Mustafa Amin writes from Cairo: What is the most pressing problem facing President Mohamed Mursi and his Muslim Brotherhood? Cutting back on the power of the generals? No. It is the price of bread. President Gamal Abdel Nasser was an astute dictator. Bread, the staple food of poor Egyptians, was heavily subsidised. President Anwar Sadat forgot this in 1977 when he tried to cut food subsidies. Hundreds were killed in protests and the President backed down.
The first President of independent Tunisia, Habib Bourguiba, copied the Singaporean recipe for good governance. Little political freedom in return for economic growth; low cost housing; and government controlled low prices of basic food staples. His successor, Ben Ali, decided that neo-liberal economics was the way forward. He allowed food prices to rise. We all know what happened next. Bread breeds revolution. The key slogan at Tahrir Square was: bread, dignity and social justice.
The bad news for the Muslim Brotherhood is that the worst drought in living memory in the American Mid-West is pushing up maize prices by up to 50 per cent. Maize is the main fodder for cattle and pigs. So the price of meat will go up. The situation is made worse by a Congressional decree that states that 40 per cent of the maize crop has to be turned into ethanol. Soya is also used for producing this biofuel. Will President Obama suspend the huge subsidies paid to farmers who turn maize into biofuel? Of course not. Many of them are in Ohio which is a key state in the presidential election in November. The Republicans have to win Ohio if Mitt Romney is to walk into the White House. So we have the extraordinary spectacle of ethanol being fed into motor cars while humans go hungry.
The wheat crop –used for making bread – is also down. Countries such as China and Russia want to ban or restrict exports.

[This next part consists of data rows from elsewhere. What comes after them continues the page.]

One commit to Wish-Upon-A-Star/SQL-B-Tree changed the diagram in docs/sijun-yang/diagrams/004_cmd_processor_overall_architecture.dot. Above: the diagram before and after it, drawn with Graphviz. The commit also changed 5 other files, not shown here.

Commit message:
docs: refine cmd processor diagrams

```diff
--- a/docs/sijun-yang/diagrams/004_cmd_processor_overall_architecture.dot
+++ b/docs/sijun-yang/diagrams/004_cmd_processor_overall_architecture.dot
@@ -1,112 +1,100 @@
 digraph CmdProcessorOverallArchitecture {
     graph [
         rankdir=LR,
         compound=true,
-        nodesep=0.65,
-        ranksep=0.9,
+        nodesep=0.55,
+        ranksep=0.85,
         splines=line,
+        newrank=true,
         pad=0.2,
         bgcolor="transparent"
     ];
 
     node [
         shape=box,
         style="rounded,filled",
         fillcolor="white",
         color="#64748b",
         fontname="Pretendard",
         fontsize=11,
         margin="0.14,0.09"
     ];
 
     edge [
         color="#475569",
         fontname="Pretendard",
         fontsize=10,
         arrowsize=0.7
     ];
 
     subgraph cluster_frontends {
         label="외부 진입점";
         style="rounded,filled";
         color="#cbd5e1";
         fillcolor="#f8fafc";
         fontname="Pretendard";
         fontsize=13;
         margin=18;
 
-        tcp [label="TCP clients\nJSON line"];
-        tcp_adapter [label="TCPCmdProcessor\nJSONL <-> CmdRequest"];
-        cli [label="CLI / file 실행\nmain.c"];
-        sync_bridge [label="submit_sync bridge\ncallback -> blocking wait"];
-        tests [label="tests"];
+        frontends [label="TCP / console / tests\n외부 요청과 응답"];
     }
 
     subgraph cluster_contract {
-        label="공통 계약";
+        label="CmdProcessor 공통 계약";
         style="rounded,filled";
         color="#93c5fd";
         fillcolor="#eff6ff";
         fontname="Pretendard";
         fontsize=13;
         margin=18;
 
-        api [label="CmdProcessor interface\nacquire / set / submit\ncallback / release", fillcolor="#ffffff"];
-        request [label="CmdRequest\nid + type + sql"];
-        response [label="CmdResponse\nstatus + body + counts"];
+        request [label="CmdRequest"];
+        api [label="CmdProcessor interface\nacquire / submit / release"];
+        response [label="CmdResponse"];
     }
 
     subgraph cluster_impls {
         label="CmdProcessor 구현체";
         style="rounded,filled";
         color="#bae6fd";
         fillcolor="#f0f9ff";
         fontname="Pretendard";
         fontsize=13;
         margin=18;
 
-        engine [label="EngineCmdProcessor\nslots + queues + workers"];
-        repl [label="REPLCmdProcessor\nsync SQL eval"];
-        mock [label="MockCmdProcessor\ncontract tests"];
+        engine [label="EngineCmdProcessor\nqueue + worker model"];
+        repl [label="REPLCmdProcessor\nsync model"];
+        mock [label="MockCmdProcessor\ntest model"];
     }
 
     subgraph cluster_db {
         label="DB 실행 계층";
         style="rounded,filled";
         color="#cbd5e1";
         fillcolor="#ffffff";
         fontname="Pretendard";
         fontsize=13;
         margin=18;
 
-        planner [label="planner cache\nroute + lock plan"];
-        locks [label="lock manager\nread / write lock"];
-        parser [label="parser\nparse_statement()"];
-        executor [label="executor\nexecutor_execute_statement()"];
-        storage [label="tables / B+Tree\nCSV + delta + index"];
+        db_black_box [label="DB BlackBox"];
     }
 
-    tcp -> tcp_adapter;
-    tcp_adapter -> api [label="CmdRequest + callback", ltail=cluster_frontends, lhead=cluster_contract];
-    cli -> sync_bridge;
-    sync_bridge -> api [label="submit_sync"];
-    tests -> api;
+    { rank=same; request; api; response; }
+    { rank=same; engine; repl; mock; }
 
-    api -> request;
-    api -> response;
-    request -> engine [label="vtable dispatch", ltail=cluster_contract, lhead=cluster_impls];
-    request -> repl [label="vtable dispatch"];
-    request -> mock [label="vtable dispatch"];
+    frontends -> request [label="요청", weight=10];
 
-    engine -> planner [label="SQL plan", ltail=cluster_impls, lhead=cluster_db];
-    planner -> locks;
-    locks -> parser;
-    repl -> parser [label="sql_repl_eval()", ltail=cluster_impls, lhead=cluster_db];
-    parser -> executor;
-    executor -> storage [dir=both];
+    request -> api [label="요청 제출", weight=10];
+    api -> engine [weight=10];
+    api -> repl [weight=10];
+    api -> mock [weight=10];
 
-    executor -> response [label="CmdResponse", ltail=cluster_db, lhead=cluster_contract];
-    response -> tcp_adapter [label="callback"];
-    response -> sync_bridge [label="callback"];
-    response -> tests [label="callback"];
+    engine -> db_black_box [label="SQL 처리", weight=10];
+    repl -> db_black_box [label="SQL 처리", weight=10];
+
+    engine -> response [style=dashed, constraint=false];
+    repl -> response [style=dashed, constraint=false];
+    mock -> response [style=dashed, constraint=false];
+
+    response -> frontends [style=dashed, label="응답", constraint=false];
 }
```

The impact of lower harvests this summer will be felt next spring. Expect trouble as hungry people riot because they cannot afford to feed themselves. So the greatest threat to the Muslim Brotherhood is not from the Egyptian military but from the country’s hungry people. Egypt is running out of foreign currency to pay for imports. Staple food imports will cost much more next year. Where will the money come from?
Who will gain from hunger protests? The Salafis. They regard the Muslim Brotherhood as too moderate and want an Islamic state and Sharia law. About a quarter of the population may support them. Why? They provide food aid and say that they will ensure that every family has enough to eat. They do not need to spell out how they would do this. Just the promise would gain them support. In Britain the average family spends 10 per cent of disposable income on food. In Egypt it is 40 per cent.
The Salafis are becoming bolder in Tunisia because of rising food prices. Apparently secular Tunisians are arming themselves to ensure they can defend themselves and their property if they are attacked. Yemen, the poorest country in the Middle East, cannot feed its growing population adequately. Large parts of the country are already under the control of Al Qaeda. Islamists believe it is only a matter of time before they take over the whole country.
So expect a hot spring in the Middle East and further afield. The time has come to stop subsidising the production of ethanol from maize and soya. They are needed to feed humans. Make no mistake about it, hunger drives revolution. If the Muslim Brotherhood cannot provide affordable food for the Egyptian poor, the Salafis will argue that only a theocratic state can solve the problem. The Muslim Brotherhood is living on borrowed time.